Your task is to filter the data below down to the lines holding "README".
☆ ☆ ☆ ☆ ☆
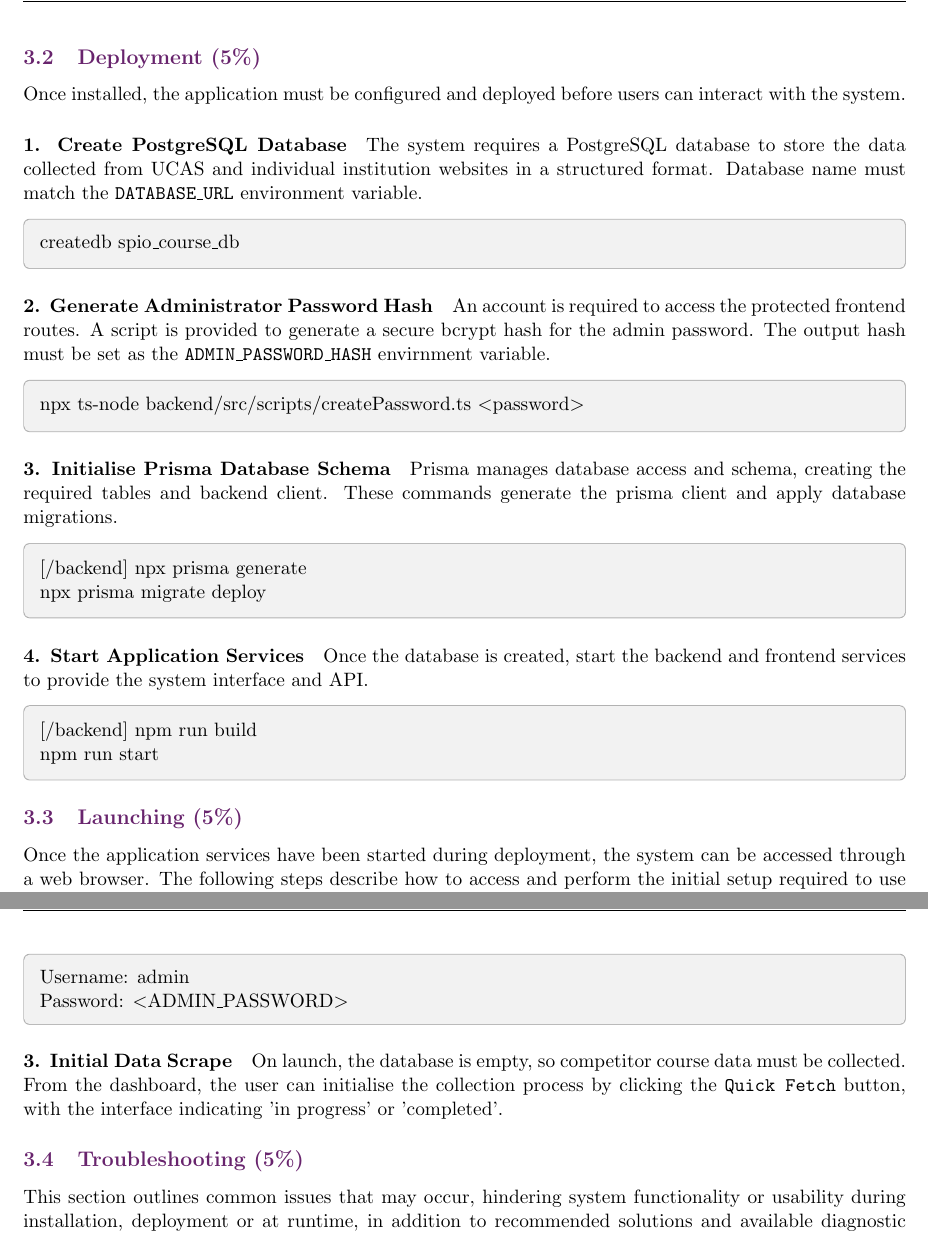
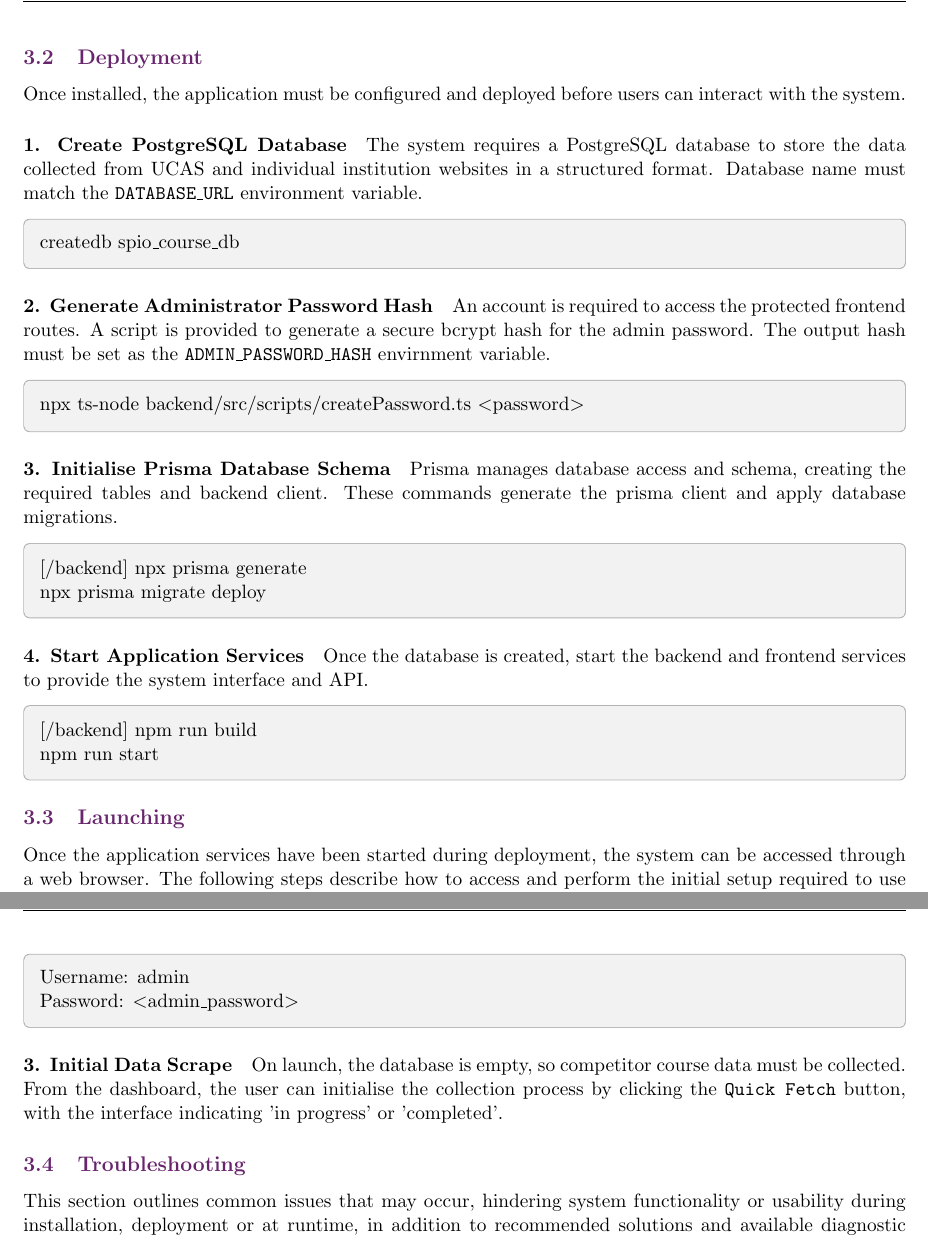
Before and after one commit to COMP2281/software-engineering-group25-26-19, a LaTeX document (technical_report/main.tex, which reads technical_report/sections/use_instructions.tex): two parts of pages 14 and 15 of 20, joined at a grey line, cut so that both start at the same text. Compiled offline with pdfLaTeX.

Commit message:
Small changes to introduction and instructions

```diff
--- a/technical_report/sections/use_instructions.tex
+++ b/technical_report/sections/use_instructions.tex
@@ -87,7 +87,7 @@ PORT=\textless selected\_port\textgreater
 \end{commandbox}
 
 
-\subsection{Deployment (5\%)}
+\subsection{Deployment}
 \label{sec:deployment}
 % Local machine deployment, database setup, VMs/Containers/Cloud.
 
@@ -120,7 +120,7 @@ npm run build \\
 npm run start
 \end{commandbox}
 
-\subsection{Launching (5\%)}
+\subsection{Launching}
 \label{sec:launching}
 % User account creation, login, different roles, first-time setup.
 
@@ -139,13 +139,13 @@ Log in using the administrator account created during deployment. Upon authentic
 
 \begin{commandbox}
 Username: admin \\
-Password: \textless ADMIN\_PASSWORD\textgreater
+Password: \textless admin\_password\textgreater
 \end{commandbox}
 
 \paragraph{3. Initial Data Scrape}
 On launch, the database is empty, so competitor course data must be collected. From the dashboard, the user can initialise the collection process by clicking the \texttt{Quick Fetch} button, with the interface indicating 'in progress' or 'completed'.
 
-\subsection{Troubleshooting (5\%)}
+\subsection{Troubleshooting}
 % Common error messages, solutions, log locations.
 This section outlines common issues that may occur, hindering system functionality or usability during installation, deployment or at runtime, in addition to recommended solutions and available diagnostic tools.
 
```
Also changed, not shown: technical_report/sections/introduction.tex (+5 -5 lines), technical_report/sections/use_instructions.tex (6 more changed lines).
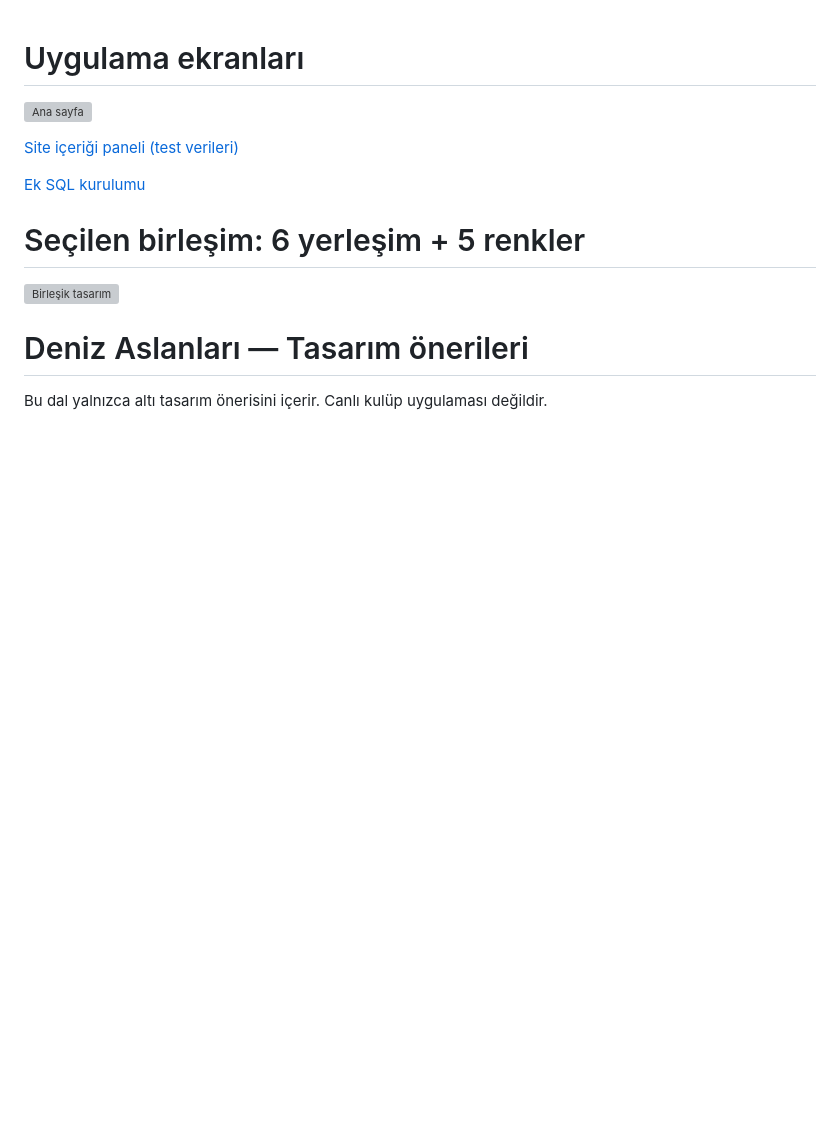
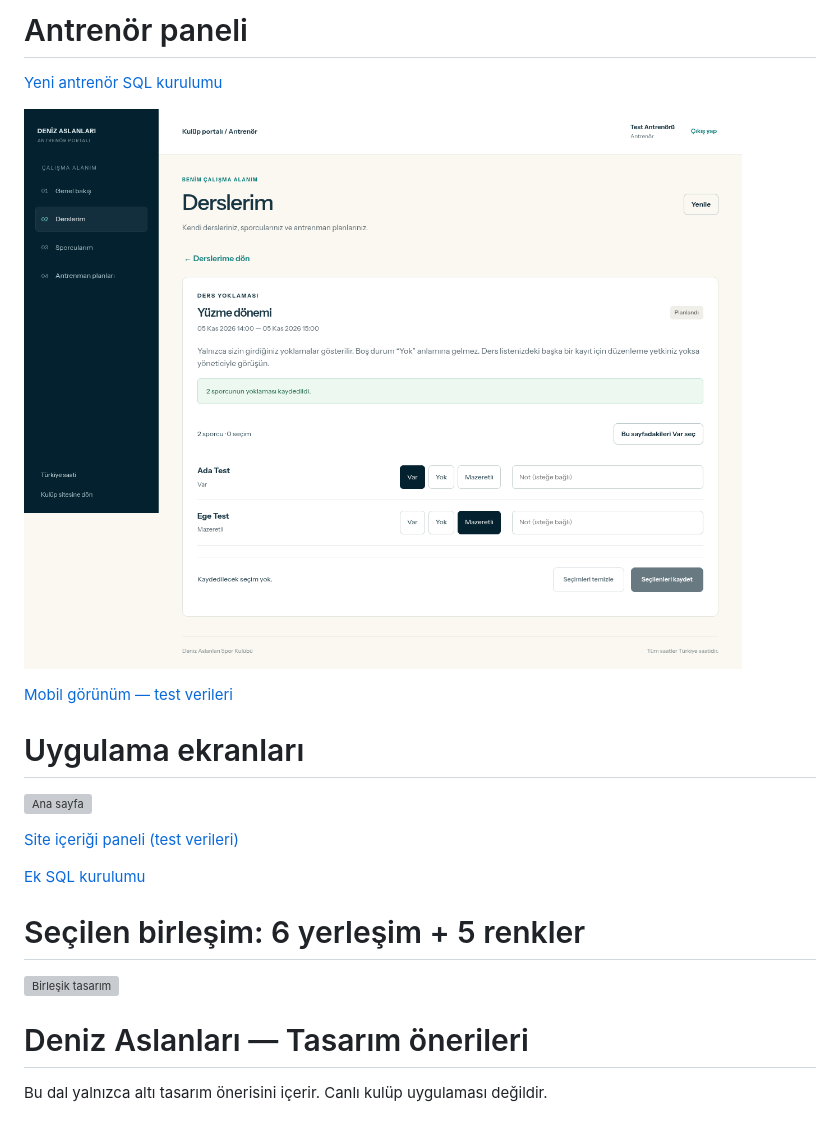
Before and after one commit to alimertyavuzoglu-debug/alanya-y-zme, a Markdown page: README.md, the part around the change. Rendered like a GitHub page; pictures changed too: assets/antrenor-paneli.png (added); blank space fills up the shorter version; grey boxes are pictures that could not be loaded.

Commit message:
Share coach workflow setup and test screenshots

```diff
--- a/README.md
+++ b/README.md
@@ -1,3 +1,11 @@
+# Antrenör paneli
+
+[Yeni antrenör SQL kurulumu](antrenor-kurulum.sql)
+
+![Antrenör paneli — test verileri](assets/antrenor-paneli.png)
+
+[Mobil görünüm — test verileri](assets/antrenor-mobil.png)
+
 # Uygulama ekranları
 
 ![Ana sayfa](assets/uygulama-ana-sayfa.png)
```
Also changed, not shown: assets/antrenor-mobil.png (added), 1 other file.
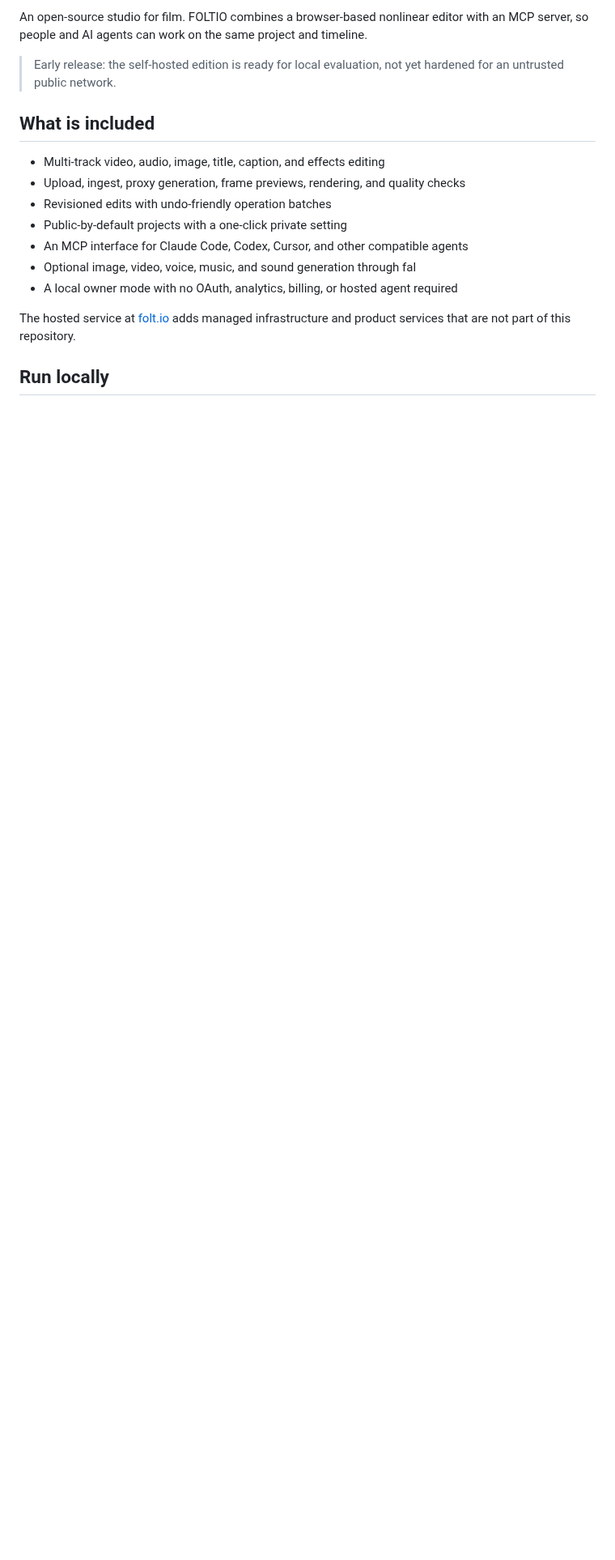
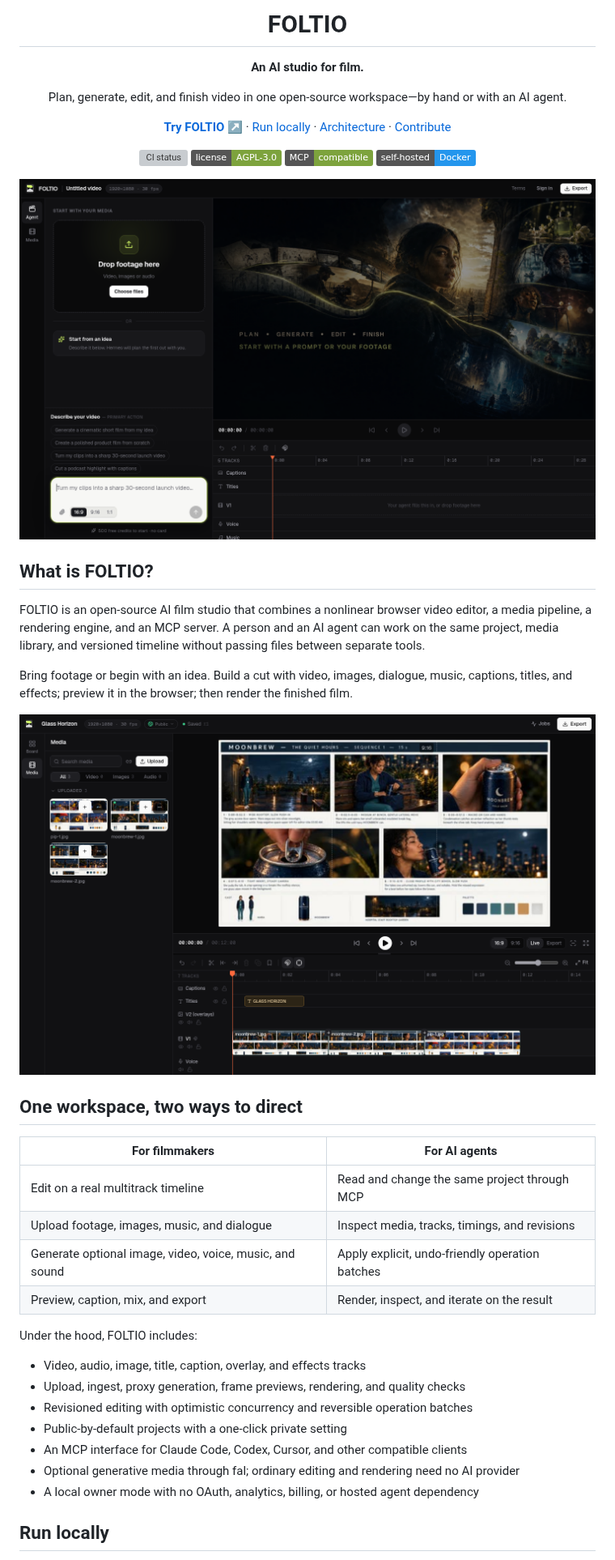
Before and after one commit to foltio/foltio, a Markdown page: README.md, the part around one of its changes. Shown at 81% size. Rendered like a GitHub page; pictures changed too: docs/assets/foltio-editor.png (added), docs/assets/foltio-studio.png (added); badges without logos; blank space fills up the shorter version; grey boxes are pictures that could not be loaded.

Commit message:
Polish launch README and discovery metadata

```diff
--- a/README.md
+++ b/README.md
@@ -2,19 +3,55 @@
 
-An open-source studio for film. FOLTIO combines a browser-based nonlinear editor with an MCP server, so people and AI agents can work on the same project and timeline.
+  <h1>FOLTIO</h1>
 
-> Early release: the self-hosted edition is ready for local evaluation, not yet hardened for an untrusted public network.
+  <p><strong>An AI studio for film.</strong></p>
+  <p>Plan, generate, edit, and finish video in one open-source workspace—by hand or with an AI agent.</p>
 
-## What is included
+  <p>
+    <a href="https://folt.io"><strong>Try FOLTIO ↗</strong></a>
+    ·
+    <a href="#run-locally">Run locally</a>
+    ·
+    <a href="docs/ARCHITECTURE.md">Architecture</a>
+    ·
+    <a href="CONTRIBUTING.md">Contribute</a>
+  </p>
 
-- Multi-track video, audio, image, title, caption, and effects editing
+  <p>
+    <a href="https://github.com/foltio/foltio/actions/workflows/ci.yml"><img alt="CI status" src="https://github.com/foltio/foltio/actions/workflows/ci.yml/badge.svg" /></a>
+    <a href="LICENSE"><img alt="AGPL-3.0 license" src="https://img.shields.io/badge/license-AGPL--3.0-7da33d" /></a>
+    <a href="https://modelcontextprotocol.io"><img alt="Model Context Protocol" src="https://img.shields.io/badge/MCP-compatible-7da33d" /></a>
+    <a href="https://github.com/foltio/foltio"><img alt="Self-hosted with Docker" src="https://img.shields.io/badge/self--hosted-Docker-2496ED" /></a>
+  </p>
+</div>
+
+![FOLTIO AI film studio with a prompt-first filmmaking agent and multitrack timeline](docs/assets/foltio-studio.png)
+
+## What is FOLTIO?
+
+FOLTIO is an open-source AI film studio that combines a nonlinear browser video editor, a media pipeline, a rendering engine, and an MCP server. A person and an AI agent can work on the same project, media library, and versioned timeline without passing files between separate tools.
+
+Bring footage or begin with an idea. Build a cut with video, images, dialogue, music, captions, titles, and effects; preview it in the browser; then render the finished film.
+
+![FOLTIO browser video editor showing media, a film preview, and a multitrack timeline](docs/assets/foltio-editor.png)
+
+## One workspace, two ways to direct
+
+| For filmmakers | For AI agents |
+| --- | --- |
+| Edit on a real multitrack timeline | Read and change the same project through MCP |
+| Upload footage, images, music, and dialogue | Inspect media, tracks, timings, and revisions |
+| Generate optional image, video, voice, music, and sound | Apply explicit, undo-friendly operation batches |
+| Preview, caption, mix, and export | Render, inspect, and iterate on the result |
+
+Under the hood, FOLTIO includes:
+
+- Video, audio, image, title, caption, overlay, and effects tracks
 - Upload, ingest, proxy generation, frame previews, rendering, and quality checks
-- Revisioned edits with undo-friendly operation batches
+- Revisioned editing with optimistic concurrency and reversible operation batches
 - Public-by-default projects with a one-click private setting
-- An MCP interface for Claude Code, Codex, Cursor, and other compatible agents
-- Optional image, video, voice, music, and sound generation through fal
-- A local owner mode with no OAuth, analytics, billing, or hosted agent required
-
-The hosted service at [folt.io](https://folt.io) adds managed infrastructure and product services that are not part of this repository.
+- An MCP interface for Claude Code, Codex, Cursor, and other compatible clients
+- Optional generative media through fal; ordinary editing and rendering need no AI provider
+- A local owner mode with no OAuth, analytics, billing, or hosted agent dependency
 
 ## Run locally
 
```
Also changed, not shown: other parts of README.md (+54 -17 lines), docs/assets/foltio-icon.png (added), 4 other files.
☆ ☆ ☆ ☆ ☆
**Exercise output**
Before and after one commit to alimertyavuzoglu-debug/alanya-y-zme, a Markdown page: README.md, the part around the change. Rendered like a GitHub page; pictures changed too: assets/antrenor-paneli.png (added); blank space fills up the shorter version; grey boxes are pictures that could not be loaded.
--- a/README.md
+++ b/README.md
Before and after one commit to foltio/foltio, a Markdown page: README.md, the part around one of its changes. Shown at 81% size. Rendered like a GitHub page; pictures changed too: docs/assets/foltio-editor.png (added), docs/assets/foltio-studio.png (added); badges without logos; blank space fills up the shorter version; grey boxes are pictures that could not be loaded.
Polish launch README and discovery metadata
--- a/README.md
+++ b/README.md
Also changed, not shown: other parts of README.md (+54 -17 lines), docs/assets/foltio-icon.png (added), 4 other files.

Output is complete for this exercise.